He thought differently. Joey Adams applied his resume writing and design skills in a new and unique way – to get a date for formal.

The design is great! It is colourful, provides visual representations of information, and uses impactful headlines. If this were a professional resume, this creative, eye-catching layout would make this resume stand out amongst the resumes of competitors. Depending on the industry you’re in, for example, if you’re in a design or communications-focused industry, taking this type of approach to your resume would also showcase your skills in graphic design and layout.

He knows his target audience. The information in this “dating resume” is tailored to what a potential date might want to know about him. For example, he reports that he’s good at making small talk with parents, he’s skilled at replying to long texts, and he spends time on FaceTime with his mom. I would suspect that he thought critically about the sections and information that dates are interested in before embarking on designing the resume.
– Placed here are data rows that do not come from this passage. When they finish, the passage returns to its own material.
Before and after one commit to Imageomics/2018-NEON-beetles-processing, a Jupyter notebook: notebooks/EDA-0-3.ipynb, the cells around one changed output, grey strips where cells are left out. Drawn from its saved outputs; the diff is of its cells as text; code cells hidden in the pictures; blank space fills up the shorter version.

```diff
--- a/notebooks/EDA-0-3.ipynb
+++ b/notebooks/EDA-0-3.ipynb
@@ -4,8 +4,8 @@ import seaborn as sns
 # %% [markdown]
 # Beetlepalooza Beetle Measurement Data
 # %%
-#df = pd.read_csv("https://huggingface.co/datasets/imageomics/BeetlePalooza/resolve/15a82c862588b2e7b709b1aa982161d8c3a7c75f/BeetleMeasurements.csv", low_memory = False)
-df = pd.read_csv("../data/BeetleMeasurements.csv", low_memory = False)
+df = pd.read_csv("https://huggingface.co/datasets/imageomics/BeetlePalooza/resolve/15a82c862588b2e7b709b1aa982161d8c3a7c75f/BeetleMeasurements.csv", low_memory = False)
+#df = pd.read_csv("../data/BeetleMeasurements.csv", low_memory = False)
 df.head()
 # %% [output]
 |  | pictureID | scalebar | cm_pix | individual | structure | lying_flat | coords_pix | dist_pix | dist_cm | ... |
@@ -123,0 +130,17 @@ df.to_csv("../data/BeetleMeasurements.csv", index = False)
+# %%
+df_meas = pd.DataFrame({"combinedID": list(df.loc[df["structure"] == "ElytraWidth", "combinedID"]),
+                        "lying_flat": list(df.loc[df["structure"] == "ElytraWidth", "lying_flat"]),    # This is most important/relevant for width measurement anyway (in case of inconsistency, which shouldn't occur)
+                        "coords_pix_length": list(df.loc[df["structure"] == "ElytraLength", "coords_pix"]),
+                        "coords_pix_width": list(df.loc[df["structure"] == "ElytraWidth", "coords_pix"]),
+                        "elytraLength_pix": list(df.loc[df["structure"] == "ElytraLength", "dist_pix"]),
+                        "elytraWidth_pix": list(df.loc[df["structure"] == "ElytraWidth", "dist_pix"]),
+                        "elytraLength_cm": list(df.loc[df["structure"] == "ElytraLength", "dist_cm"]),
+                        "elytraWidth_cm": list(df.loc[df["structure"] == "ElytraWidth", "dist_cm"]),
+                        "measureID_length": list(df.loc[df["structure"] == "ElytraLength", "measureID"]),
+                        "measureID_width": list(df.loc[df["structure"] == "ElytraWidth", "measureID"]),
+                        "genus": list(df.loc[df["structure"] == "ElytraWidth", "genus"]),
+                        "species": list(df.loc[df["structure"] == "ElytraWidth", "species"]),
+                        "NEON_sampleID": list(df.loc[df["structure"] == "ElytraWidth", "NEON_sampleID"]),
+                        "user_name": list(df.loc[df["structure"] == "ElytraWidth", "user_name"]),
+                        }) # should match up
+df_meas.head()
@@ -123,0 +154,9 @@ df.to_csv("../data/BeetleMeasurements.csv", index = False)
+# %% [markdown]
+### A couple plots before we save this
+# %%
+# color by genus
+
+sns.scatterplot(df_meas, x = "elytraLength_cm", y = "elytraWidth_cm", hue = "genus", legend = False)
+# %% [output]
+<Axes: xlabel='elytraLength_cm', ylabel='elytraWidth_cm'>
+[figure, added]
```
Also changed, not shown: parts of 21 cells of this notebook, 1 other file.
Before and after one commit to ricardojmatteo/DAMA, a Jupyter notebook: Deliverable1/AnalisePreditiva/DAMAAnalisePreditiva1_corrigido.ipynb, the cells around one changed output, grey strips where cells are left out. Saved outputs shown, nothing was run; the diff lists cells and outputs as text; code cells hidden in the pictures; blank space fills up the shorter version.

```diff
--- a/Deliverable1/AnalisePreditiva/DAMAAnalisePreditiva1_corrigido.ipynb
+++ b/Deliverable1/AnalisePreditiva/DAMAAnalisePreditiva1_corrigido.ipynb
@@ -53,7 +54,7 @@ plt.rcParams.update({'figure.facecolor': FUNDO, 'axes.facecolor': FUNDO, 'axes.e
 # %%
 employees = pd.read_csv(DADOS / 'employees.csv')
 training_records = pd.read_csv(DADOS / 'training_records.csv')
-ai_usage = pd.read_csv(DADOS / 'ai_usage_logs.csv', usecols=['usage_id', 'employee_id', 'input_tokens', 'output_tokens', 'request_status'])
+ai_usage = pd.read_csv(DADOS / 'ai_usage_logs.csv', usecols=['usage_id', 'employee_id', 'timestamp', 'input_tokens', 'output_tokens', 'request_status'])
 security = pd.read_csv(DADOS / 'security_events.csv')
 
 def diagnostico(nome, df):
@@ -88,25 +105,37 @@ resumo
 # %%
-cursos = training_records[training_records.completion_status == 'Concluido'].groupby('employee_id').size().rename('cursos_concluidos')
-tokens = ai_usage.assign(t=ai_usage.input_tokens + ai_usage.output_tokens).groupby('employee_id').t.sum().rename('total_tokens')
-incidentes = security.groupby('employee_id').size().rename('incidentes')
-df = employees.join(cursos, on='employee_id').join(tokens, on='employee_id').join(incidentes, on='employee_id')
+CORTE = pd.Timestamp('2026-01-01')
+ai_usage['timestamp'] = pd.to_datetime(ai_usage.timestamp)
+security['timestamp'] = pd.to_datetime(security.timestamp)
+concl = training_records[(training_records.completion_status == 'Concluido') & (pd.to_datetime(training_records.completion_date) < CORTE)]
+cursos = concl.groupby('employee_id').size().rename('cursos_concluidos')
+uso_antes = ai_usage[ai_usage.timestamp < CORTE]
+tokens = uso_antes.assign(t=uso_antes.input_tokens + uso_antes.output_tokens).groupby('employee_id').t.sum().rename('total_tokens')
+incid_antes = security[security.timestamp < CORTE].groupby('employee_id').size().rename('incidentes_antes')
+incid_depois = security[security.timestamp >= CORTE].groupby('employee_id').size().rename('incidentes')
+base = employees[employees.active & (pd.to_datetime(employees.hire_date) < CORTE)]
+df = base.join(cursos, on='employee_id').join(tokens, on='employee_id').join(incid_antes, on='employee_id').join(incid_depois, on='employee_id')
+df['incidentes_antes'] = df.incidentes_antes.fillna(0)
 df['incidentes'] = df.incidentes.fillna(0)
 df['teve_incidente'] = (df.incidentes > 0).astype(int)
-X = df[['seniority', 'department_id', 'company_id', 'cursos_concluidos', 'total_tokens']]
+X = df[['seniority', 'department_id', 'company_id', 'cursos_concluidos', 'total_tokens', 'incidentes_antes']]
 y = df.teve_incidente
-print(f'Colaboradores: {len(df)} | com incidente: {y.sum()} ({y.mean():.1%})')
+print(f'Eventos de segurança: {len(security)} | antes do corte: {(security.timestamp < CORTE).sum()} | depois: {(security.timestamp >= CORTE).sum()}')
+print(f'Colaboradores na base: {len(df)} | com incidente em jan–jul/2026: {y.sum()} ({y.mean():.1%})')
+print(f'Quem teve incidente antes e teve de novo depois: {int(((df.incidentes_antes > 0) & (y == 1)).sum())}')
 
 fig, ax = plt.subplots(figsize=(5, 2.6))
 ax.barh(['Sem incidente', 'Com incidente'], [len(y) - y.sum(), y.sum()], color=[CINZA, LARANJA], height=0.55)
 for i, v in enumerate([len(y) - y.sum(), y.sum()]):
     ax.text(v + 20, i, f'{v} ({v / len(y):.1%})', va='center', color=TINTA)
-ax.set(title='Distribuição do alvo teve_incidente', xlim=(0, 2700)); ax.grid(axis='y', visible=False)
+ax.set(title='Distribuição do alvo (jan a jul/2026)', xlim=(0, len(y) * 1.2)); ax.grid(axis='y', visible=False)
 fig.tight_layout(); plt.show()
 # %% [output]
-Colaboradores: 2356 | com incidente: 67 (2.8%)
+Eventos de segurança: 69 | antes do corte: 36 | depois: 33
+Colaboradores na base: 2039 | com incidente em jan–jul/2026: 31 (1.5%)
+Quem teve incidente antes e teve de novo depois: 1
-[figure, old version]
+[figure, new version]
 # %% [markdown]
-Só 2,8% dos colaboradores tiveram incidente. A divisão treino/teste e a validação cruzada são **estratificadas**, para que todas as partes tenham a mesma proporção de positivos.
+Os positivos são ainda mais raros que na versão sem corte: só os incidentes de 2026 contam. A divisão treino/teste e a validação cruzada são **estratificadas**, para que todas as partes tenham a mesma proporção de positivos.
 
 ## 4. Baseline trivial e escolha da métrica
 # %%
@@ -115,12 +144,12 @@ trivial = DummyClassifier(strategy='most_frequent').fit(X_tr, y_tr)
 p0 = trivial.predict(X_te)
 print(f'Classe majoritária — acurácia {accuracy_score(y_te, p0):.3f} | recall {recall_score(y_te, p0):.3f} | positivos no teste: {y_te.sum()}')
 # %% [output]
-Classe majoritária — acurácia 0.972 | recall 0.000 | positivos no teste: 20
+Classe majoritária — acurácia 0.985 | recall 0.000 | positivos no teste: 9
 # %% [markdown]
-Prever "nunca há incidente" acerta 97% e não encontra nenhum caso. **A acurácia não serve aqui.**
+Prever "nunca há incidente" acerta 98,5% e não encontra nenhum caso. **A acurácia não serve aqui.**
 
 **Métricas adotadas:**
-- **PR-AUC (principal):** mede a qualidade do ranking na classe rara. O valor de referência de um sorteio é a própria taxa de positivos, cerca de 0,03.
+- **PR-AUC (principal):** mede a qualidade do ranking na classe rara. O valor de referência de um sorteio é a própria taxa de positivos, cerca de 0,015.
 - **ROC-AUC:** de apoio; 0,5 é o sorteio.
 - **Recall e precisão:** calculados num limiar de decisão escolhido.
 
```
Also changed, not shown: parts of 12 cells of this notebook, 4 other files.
Try dipping your toe. You might not want to revamp your entire resume to look like Joey Adams’ “dating resume”. You may not have the design skills (learn more about boosting your skills here), this style may not be appropriate for your industry, or the necessary information in your resume might take up too much space to weave your information into visuals. That’s okay! But, why not try incorporating a few small visual elements into your resume? For example, in the “dating resume”, a small calendar icon and location pin are used under his job title (think emojis), descriptive icons are used in the list of things that make him “Moderately Interesting”, and he uses colour throughout. These simple concepts could be incorporated into a traditional resume to help differentiate it from others.

What do you think about this style of resume? Would you incorporate visual elements into your own professional resume?